To do →
Restate the entries below exactly. Images are not part of the copy.

=== Data for this task ===

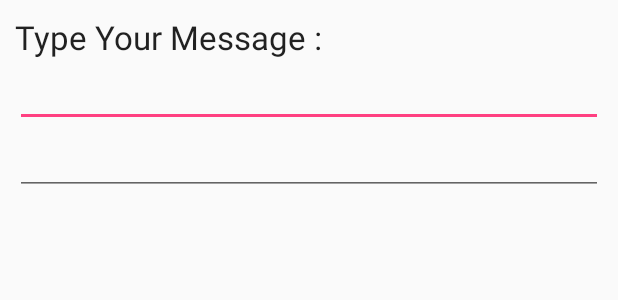
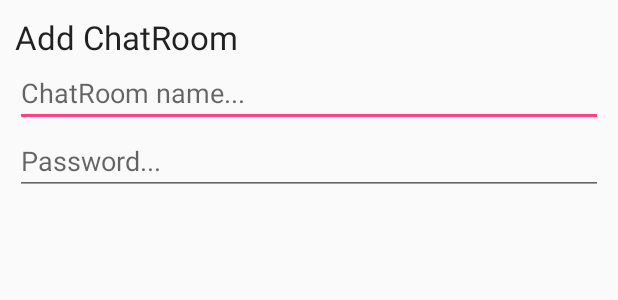
Before and after one commit to olavte/WebChatAndroid, an Android app: the layout add_chatroom_dialog.xml on its own in the app's theme, with its tools: preview values and no code run, on a phone screen of 412 x 824 dp. Shown: the top 300 px of the screen. Run offline under Robolectric (Android 15) with nearby library versions, the phone set to English and light mode, and no system bars; network calls fail.

Commit message:
Changes for making the app more responsive

```diff
--- a/app/src/main/java/no/ntnu/webchatandroid/MainActivity.java
+++ b/app/src/main/java/no/ntnu/webchatandroid/MainActivity.java
@@ -18,6 +18,7 @@ import android.view.View;
 import android.widget.EditText;
 
 import java.util.ArrayList;
+import java.util.List;
 
 import static java.lang.Thread.sleep;
 
@@ -102,14 +103,17 @@ public class MainActivity extends AppCompatActivity {
                 running = true;
                 final Handler handler = new Handler(Looper.getMainLooper());
                 while(running) {
+                    List<ChatRoom> restList = restService.getAllChatRooms();
+                    if(!chatRooms.containsAll(restList)) {
                         chatRooms.clear();
-                    chatRooms.addAll(restService.getAllChatRooms());
+                        chatRooms.addAll(restList);
                         handler.post(new Runnable() {
                             @Override
                             public void run() {
                                 mAdapter.notifyDataSetChanged();
                             }
                         });
+                    }
                     try {
                         sleep(1000);
                     } catch (InterruptedException e) {
@@ -121,14 +125,14 @@ public class MainActivity extends AppCompatActivity {
     }
 
     private void showLogin() {
-        // get two_input_dialog.xmlialog.xml view
+        // get login_dialog.xmlialog.xml view
         LayoutInflater li = LayoutInflater.from(this);
-        View promptsView = li.inflate(R.layout.two_input_dialog, null);
+        View promptsView = li.inflate(R.layout.login_dialog, null);
 
         AlertDialog.Builder alertDialogBuilder = new AlertDialog.Builder(
                 this);
 
-        // set two_input_dialog.xmlialog.xml to alertdialog builder
+        // set login_dialog.xmlialog.xml to alertdialog builder
         alertDialogBuilder.setView(promptsView);
 
         final EditText loginUsername = (EditText) promptsView
@@ -163,14 +167,14 @@ public class MainActivity extends AppCompatActivity {
     }
 
     private void addChatRoomDialog() {
-        // get two_input_dialog.xmlialog.xml view
+        // get login_dialog.xmlialog.xml view
         LayoutInflater li = LayoutInflater.from(this);
-        View promptsView = li.inflate(R.layout.two_input_dialog, null);
+        View promptsView = li.inflate(R.layout.add_chatroom_dialog, null);
 
         AlertDialog.Builder alertDialogBuilder = new AlertDialog.Builder(
                 this);
 
-        // set two_input_dialog.xmlialog.xml to alertdialog builder
+        // set login_dialog.xmlialog.xml to alertdialog builder
         alertDialogBuilder.setView(promptsView);
 
         final EditText chatRoomName = (EditText) promptsView
--- a/app/src/main/res/drawable/rounded_background.xml
+++ b/app/src/main/res/drawable/rounded_background_chat_room.xml
@@ -1,7 +1,7 @@
 <?xml version="1.0" encoding="UTF-8"?>
 <shape xmlns:android="http://schemas.android.com/apk/res/android">
-    <solid android:color="#82ff55"/>
+    <solid android:color="#b2b7d1"/>
     <stroke android:width="3dp" android:color="#B1BCBE" />
     <corners android:radius="10dp"/>
-    <padding android:left="0dp" android:top="0dp" android:right="0dp" android:bottom="0dp" />
+    <padding android:left="2dp" android:top="2dp" android:right="2dp" android:bottom="2dp" />
 </shape>
--- a/app/src/main/res/layout/activity_chat.xml
+++ b/app/src/main/res/layout/activity_chat.xml
@@ -62,6 +62,7 @@
         android:layout_height="wrap_content"
         android:layout_gravity="bottom|end"
         android:layout_margin="@dimen/fab_margin"
-        app:srcCompat="@android:drawable/ic_dialog_email" />
+        app:backgroundTint="@android:color/holo_green_light"
+        app:srcCompat="@android:drawable/ic_menu_send" />
 
 </android.support.design.widget.CoordinatorLayout>
--- a/app/src/main/res/layout/activity_main.xml
+++ b/app/src/main/res/layout/activity_main.xml
@@ -45,6 +45,7 @@
         android:layout_height="wrap_content"
         android:layout_gravity="bottom|end"
         android:layout_margin="@dimen/fab_margin"
-        app:srcCompat="@android:drawable/ic_dialog_email" />
+        app:backgroundTint="@android:color/background_light"
+        app:srcCompat="@android:drawable/ic_input_add" />
 
 </android.support.design.widget.CoordinatorLayout>
--- a/app/src/main/res/layout/two_input_dialog.xml
+++ b/app/src/main/res/layout/add_chatroom_dialog.xml
@@ -10,13 +10,16 @@
         android:id="@+id/textView1"
         android:layout_width="wrap_content"
         android:layout_height="wrap_content"
-        android:text="Type Your Message : "
+        android:text="@string/add_chatroom"
         android:textAppearance="?android:attr/textAppearanceLarge" />
 
     <EditText
         android:id="@+id/inputOne"
         android:layout_width="match_parent"
-        android:layout_height="wrap_content" >
+        android:layout_height="wrap_content"
+        android:hint="@string/chatroom_name"
+        android:inputType="text"
+        android:autofillHints="">
 
         <requestFocus />
 
@@ -25,7 +28,10 @@
     <EditText
         android:id="@+id/inputTwo"
         android:layout_width="match_parent"
-        android:layout_height="wrap_content" >
+        android:layout_height="wrap_content"
+        android:hint="@string/password"
+        android:inputType="textWebPassword"
+        android:autofillHints="">
 
     </EditText>
 
--- a/app/src/main/res/values/strings.xml
+++ b/app/src/main/res/values/strings.xml
@@ -2,4 +2,9 @@
     <string name="app_name">WebChatAndroid</string>
     <string name="action_settings">Settings</string>
     <string name="chatroom_3000">ChatRoom 3000!</string>
+    <string name="login">Login</string>
+    <string name="username">Username...</string>
+    <string name="password">Password...</string>
+    <string name="add_chatroom">Add ChatRoom</string>
+    <string name="chatroom_name">ChatRoom name...</string>
 </resources>
```
Also changed, not shown: app/src/main/java/no/ntnu/webchatandroid/ChatActivity.java (+27 -1 lines), app/src/main/java/no/ntnu/webchatandroid/ChatListAdapter.java (+7 -10 lines), app/src/main/java/no/ntnu/webchatandroid/ChatRoomListAdapter.java (+22 -9 lines), app/src/main/res/layout/chat_room.xml (added, +16 -0 lines), app/src/main/res/layout/login_dialog.xml (added, +37 -0 lines), app/src/main/res/layout/message.xml (added, +16 -0 lines). Lines whose indentation alone changed are shown as unchanged.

===

Your solution →
Before and after one commit to olavte/WebChatAndroid, an Android app: the layout add_chatroom_dialog.xml on its own in the app's theme, with its tools: preview values and no code run, on a phone screen of 412 x 824 dp. Shown: the top 300 px of the screen. Run offline under Robolectric (Android 15) with nearby library versions, the phone set to English and light mode, and no system bars; network calls fail.

Commit message:
Changes for making the app more responsive

```diff
--- a/app/src/main/java/no/ntnu/webchatandroid/MainActivity.java
+++ b/app/src/main/java/no/ntnu/webchatandroid/MainActivity.java
@@ -18,6 +18,7 @@ import android.view.View;
 import android.widget.EditText;
 
 import java.util.ArrayList;
+import java.util.List;
 
 import static java.lang.Thread.sleep;
 
@@ -102,14 +103,17 @@ public class MainActivity extends AppCompatActivity {
                 running = true;
                 final Handler handler = new Handler(Looper.getMainLooper());
                 while(running) {
+                    List<ChatRoom> restList = restService.getAllChatRooms();
+                    if(!chatRooms.containsAll(restList)) {
                         chatRooms.clear();
-                    chatRooms.addAll(restService.getAllChatRooms());
+                        chatRooms.addAll(restList);
                         handler.post(new Runnable() {
                             @Override
                             public void run() {
                                 mAdapter.notifyDataSetChanged();
                             }
                         });
+                    }
                     try {
                         sleep(1000);
                     } catch (InterruptedException e) {
@@ -121,14 +125,14 @@ public class MainActivity extends AppCompatActivity {
     }
 
     private void showLogin() {
-        // get two_input_dialog.xmlialog.xml view
+        // get login_dialog.xmlialog.xml view
         LayoutInflater li = LayoutInflater.from(this);
-        View promptsView = li.inflate(R.layout.two_input_dialog, null);
+        View promptsView = li.inflate(R.layout.login_dialog, null);
 
         AlertDialog.Builder alertDialogBuilder = new AlertDialog.Builder(
                 this);
 
-        // set two_input_dialog.xmlialog.xml to alertdialog builder
+        // set login_dialog.xmlialog.xml to alertdialog builder
         alertDialogBuilder.setView(promptsView);
 
         final EditText loginUsername = (EditText) promptsView
@@ -163,14 +167,14 @@ public class MainActivity extends AppCompatActivity {
     }
 
     private void addChatRoomDialog() {
-        // get two_input_dialog.xmlialog.xml view
+        // get login_dialog.xmlialog.xml view
         LayoutInflater li = LayoutInflater.from(this);
-        View promptsView = li.inflate(R.layout.two_input_dialog, null);
+        View promptsView = li.inflate(R.layout.add_chatroom_dialog, null);
 
         AlertDialog.Builder alertDialogBuilder = new AlertDialog.Builder(
                 this);
 
-        // set two_input_dialog.xmlialog.xml to alertdialog builder
+        // set login_dialog.xmlialog.xml to alertdialog builder
         alertDialogBuilder.setView(promptsView);
 
         final EditText chatRoomName = (EditText) promptsView
--- a/app/src/main/res/drawable/rounded_background.xml
+++ b/app/src/main/res/drawable/rounded_background_chat_room.xml
@@ -1,7 +1,7 @@
 <?xml version="1.0" encoding="UTF-8"?>
 <shape xmlns:android="http://schemas.android.com/apk/res/android">
-    <solid android:color="#82ff55"/>
+    <solid android:color="#b2b7d1"/>
     <stroke android:width="3dp" android:color="#B1BCBE" />
     <corners android:radius="10dp"/>
-    <padding android:left="0dp" android:top="0dp" android:right="0dp" android:bottom="0dp" />
+    <padding android:left="2dp" android:top="2dp" android:right="2dp" android:bottom="2dp" />
 </shape>
--- a/app/src/main/res/layout/activity_chat.xml
+++ b/app/src/main/res/layout/activity_chat.xml
@@ -62,6 +62,7 @@
         android:layout_height="wrap_content"
         android:layout_gravity="bottom|end"
         android:layout_margin="@dimen/fab_margin"
-        app:srcCompat="@android:drawable/ic_dialog_email" />
+        app:backgroundTint="@android:color/holo_green_light"
+        app:srcCompat="@android:drawable/ic_menu_send" />
 
 </android.support.design.widget.CoordinatorLayout>
--- a/app/src/main/res/layout/activity_main.xml
+++ b/app/src/main/res/layout/activity_main.xml
@@ -45,6 +45,7 @@
         android:layout_height="wrap_content"
         android:layout_gravity="bottom|end"
         android:layout_margin="@dimen/fab_margin"
-        app:srcCompat="@android:drawable/ic_dialog_email" />
+        app:backgroundTint="@android:color/background_light"
+        app:srcCompat="@android:drawable/ic_input_add" />
 
 </android.support.design.widget.CoordinatorLayout>
--- a/app/src/main/res/layout/two_input_dialog.xml
+++ b/app/src/main/res/layout/add_chatroom_dialog.xml
@@ -10,13 +10,16 @@
         android:id="@+id/textView1"
         android:layout_width="wrap_content"
         android:layout_height="wrap_content"
-        android:text="Type Your Message : "
+        android:text="@string/add_chatroom"
         android:textAppearance="?android:attr/textAppearanceLarge" />
 
     <EditText
         android:id="@+id/inputOne"
         android:layout_width="match_parent"
-        android:layout_height="wrap_content" >
+        android:layout_height="wrap_content"
+        android:hint="@string/chatroom_name"
+        android:inputType="text"
+        android:autofillHints="">
 
         <requestFocus />
 
@@ -25,7 +28,10 @@
     <EditText
         android:id="@+id/inputTwo"
         android:layout_width="match_parent"
-        android:layout_height="wrap_content" >
+        android:layout_height="wrap_content"
+        android:hint="@string/password"
+        android:inputType="textWebPassword"
+        android:autofillHints="">
 
     </EditText>
 
--- a/app/src/main/res/values/strings.xml
+++ b/app/src/main/res/values/strings.xml
@@ -2,4 +2,9 @@
     <string name="app_name">WebChatAndroid</string>
     <string name="action_settings">Settings</string>
     <string name="chatroom_3000">ChatRoom 3000!</string>
+    <string name="login">Login</string>
+    <string name="username">Username...</string>
+    <string name="password">Password...</string>
+    <string name="add_chatroom">Add ChatRoom</string>
+    <string name="chatroom_name">ChatRoom name...</string>
 </resources>
```
Also changed, not shown: app/src/main/java/no/ntnu/webchatandroid/ChatActivity.java (+27 -1 lines), app/src/main/java/no/ntnu/webchatandroid/ChatListAdapter.java (+7 -10 lines), app/src/main/java/no/ntnu/webchatandroid/ChatRoomListAdapter.java (+22 -9 lines), app/src/main/res/layout/chat_room.xml (added, +16 -0 lines), app/src/main/res/layout/login_dialog.xml (added, +37 -0 lines), app/src/main/res/layout/message.xml (added, +16 -0 lines). Lines whose indentation alone changed are shown as unchanged.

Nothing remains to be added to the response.